(Records for the task)
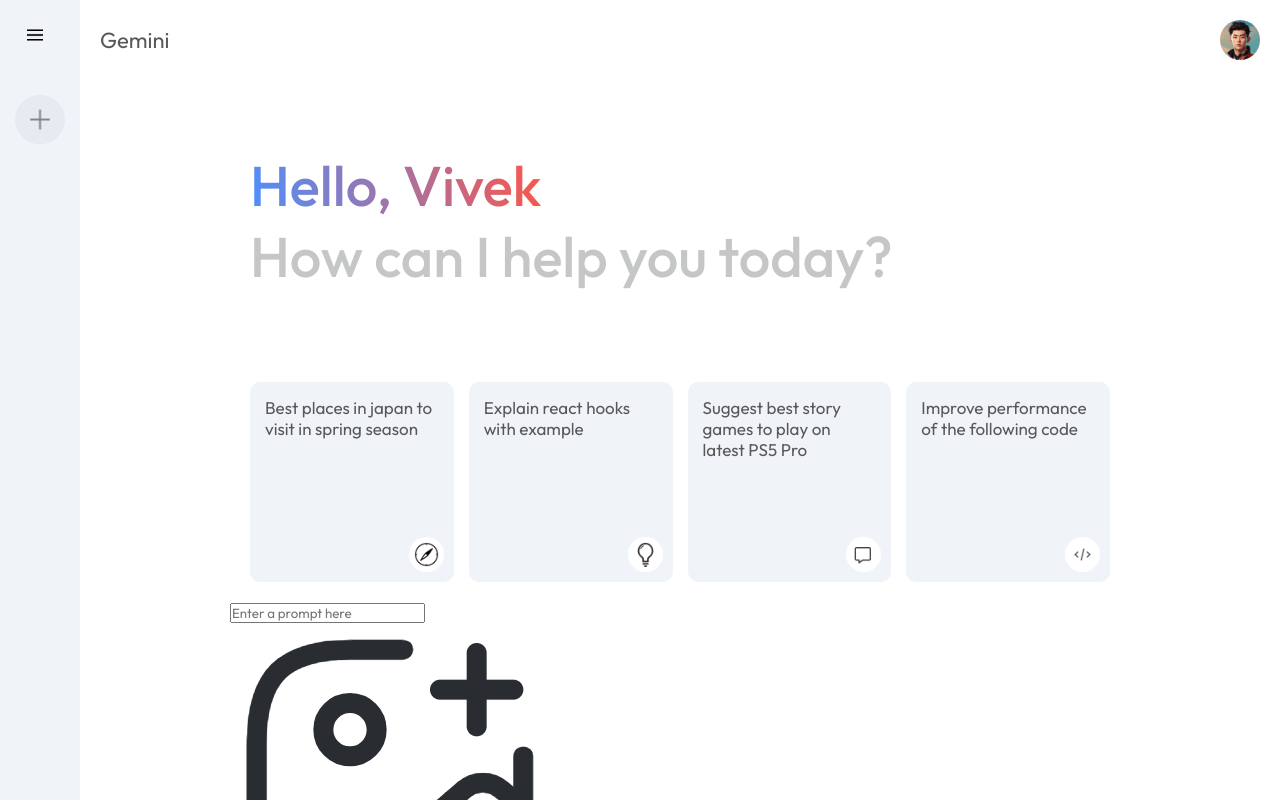
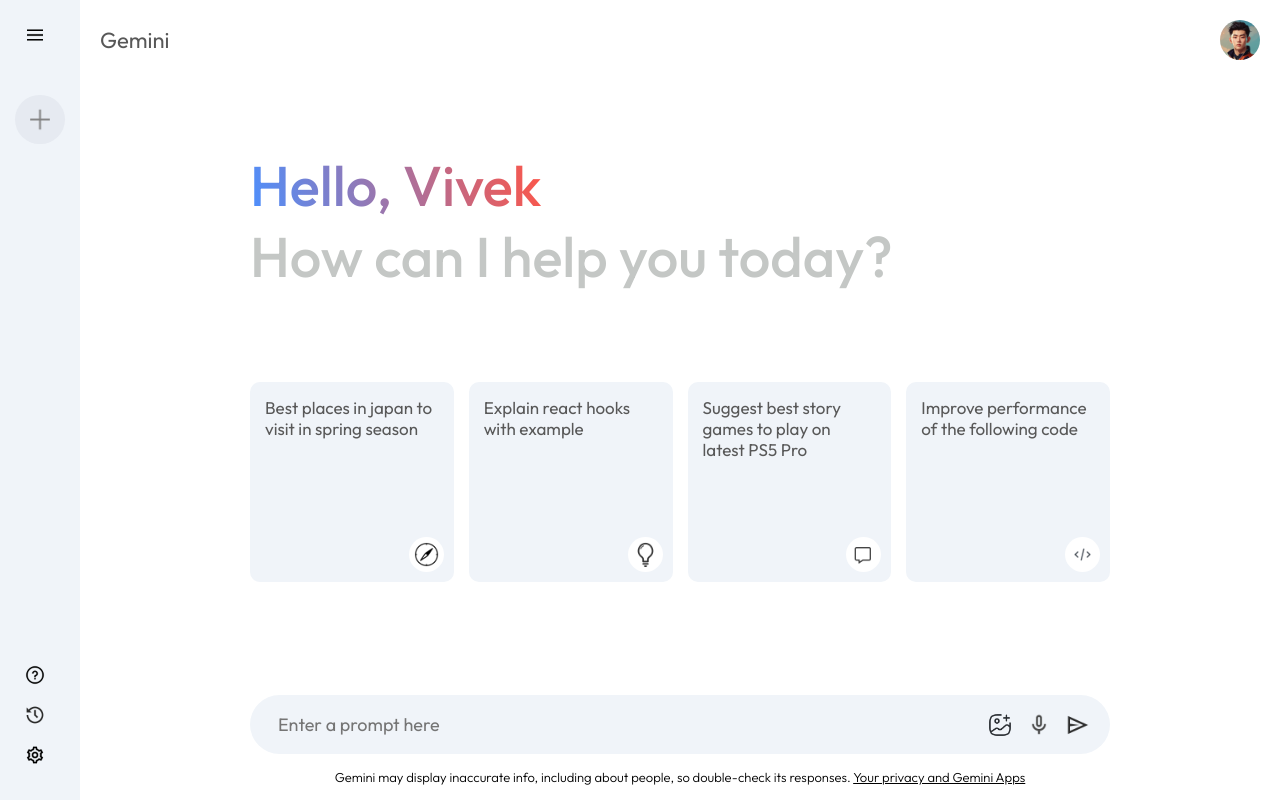
Before and after one commit to vivek1842/Gemini-Clone, a React app: page / in a window 1280 px wide. Shown: the top 800 px of the page. Built offline with nearby package versions, Linux system fonts and the light colour scheme; the HTML template or start-up script is replaced by a standard one.

Commit message:
dashboard ui complete

```diff
--- a/src/components/Main/Main.css
+++ b/src/components/Main/Main.css
@@ -72,3 +72,53 @@
 .main .card:hover{
     background-color: #dfe4ea;
 }
+
+.main .main-bottom{
+    position: absolute;
+    bottom: 0;
+    width: 100%;
+    max-width: 900px;
+    padding: 0 20px;
+    margin: auto;
+}
+
+.main .search-box{
+    display: flex;
+    align-items: center;
+    justify-content: space-between;
+    gap: 20px;
+    background-color: #f0f4f9;
+    padding: 10px 20px;
+    border-radius: 50px;
+}
+
+.main .search-box img{
+    width: 24px;
+    cursor: pointer;
+}
+
+.main .search-box input{
+    flex: 1;
+    background: transparent;
+    border: none;
+    outline: none;
+    padding: 8px;
+    font-size: 18px;
+}
+
+.main .search-box div{
+    display: flex;
+    align-items: center;
+    gap: 15px;
+}
+
+.main .bottom-info{
+    font-size: 13px;
+    margin: 15px auto;
+    text-align: center;
+    font-weight: 300;
+}
+
+.main .bottom-info a{
+    color: #000;
+}
--- a/src/components/Main/Main.jsx
+++ b/src/components/Main/Main.jsx
@@ -41,10 +41,10 @@
                         <img src={assets.mic_icon} alt="mic icon not found" />
                         <img src={assets.send_icon} alt="send icon not found" />
                     </div>
-                    <p className="bottom-info">
+                </div>
+                <p className="bottom-info">
                     Gemini may display inaccurate info, including about people, so double-check its responses. <a href="https://support.google.com/gemini/answer/13594961?visit_id=638617636113328241-3788869149&p=privacy_notice&rd=1#privacy_notice">Your privacy and Gemini Apps</a>
-                    </p>
-                </div>
+                </p>
             </div>
         </div>
     </div>
```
(End Records for the task)
Aim of the exercise:
Copy each line from the data that features the string "className".

Exercise response:
-                    <p className="bottom-info">
+                <p className="bottom-info">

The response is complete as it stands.